▶ _Exercise details_
Your answer must be the records below, repeated exactly, with every picture left out.

▶ _Input for this task_
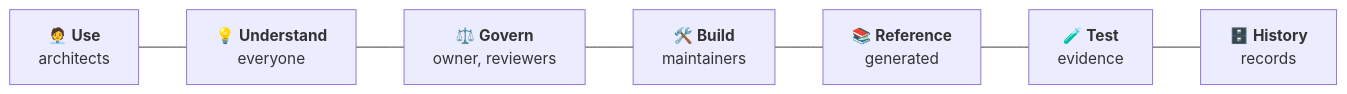
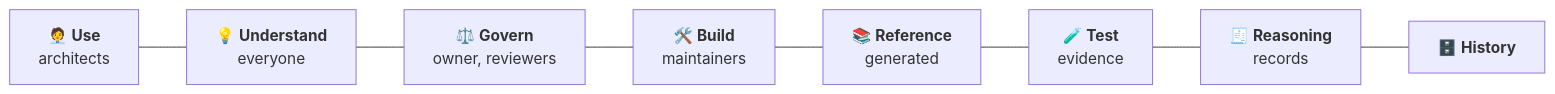
One commit to taumoeps/bian-sdem-framework changed the diagram in docs/README.md. Above: the diagram before and after it, drawn with Mermaid. The commit also changed other lines of this file and 26 other files, not shown here.

````diff
--- a/docs/README.md
+++ b/docs/README.md
@@ -5,4 +5,4 @@
 ```mermaid
 flowchart LR
-    U["🧑‍💼 <b>Use</b><br/>architects"] --- N["💡 <b>Understand</b><br/>everyone"] --- G["⚖️ <b>Govern</b><br/>owner, reviewers"] --- B["🛠️ <b>Build</b><br/>maintainers"] --- R["📚 <b>Reference</b><br/>generated"] --- T["🧪 <b>Test</b><br/>evidence"] --- H["🗄️ <b>History</b><br/>records"]
+    U["🧑‍💼 <b>Use</b><br/>architects"] --- N["💡 <b>Understand</b><br/>everyone"] --- G["⚖️ <b>Govern</b><br/>owner, reviewers"] --- B["🛠️ <b>Build</b><br/>maintainers"] --- R["📚 <b>Reference</b><br/>generated"] --- T["🧪 <b>Test</b><br/>evidence"] --- E["🧾 <b>Reasoning</b><br/>records"] --- H["🗄️ <b>History</b>"]
 ```
````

▶ _Expected answer_
One commit to taumoeps/bian-sdem-framework changed the diagram in docs/README.md. Above: the diagram before and after it, drawn with Mermaid. The commit also changed other lines of this file and 26 other files, not shown here.

````diff
--- a/docs/README.md
+++ b/docs/README.md
@@ -5,4 +5,4 @@
 ```mermaid
 flowchart LR
-    U["🧑‍💼 <b>Use</b><br/>architects"] --- N["💡 <b>Understand</b><br/>everyone"] --- G["⚖️ <b>Govern</b><br/>owner, reviewers"] --- B["🛠️ <b>Build</b><br/>maintainers"] --- R["📚 <b>Reference</b><br/>generated"] --- T["🧪 <b>Test</b><br/>evidence"] --- H["🗄️ <b>History</b><br/>records"]
+    U["🧑‍💼 <b>Use</b><br/>architects"] --- N["💡 <b>Understand</b><br/>everyone"] --- G["⚖️ <b>Govern</b><br/>owner, reviewers"] --- B["🛠️ <b>Build</b><br/>maintainers"] --- R["📚 <b>Reference</b><br/>generated"] --- T["🧪 <b>Test</b><br/>evidence"] --- E["🧾 <b>Reasoning</b><br/>records"] --- H["🗄️ <b>History</b>"]
 ```
````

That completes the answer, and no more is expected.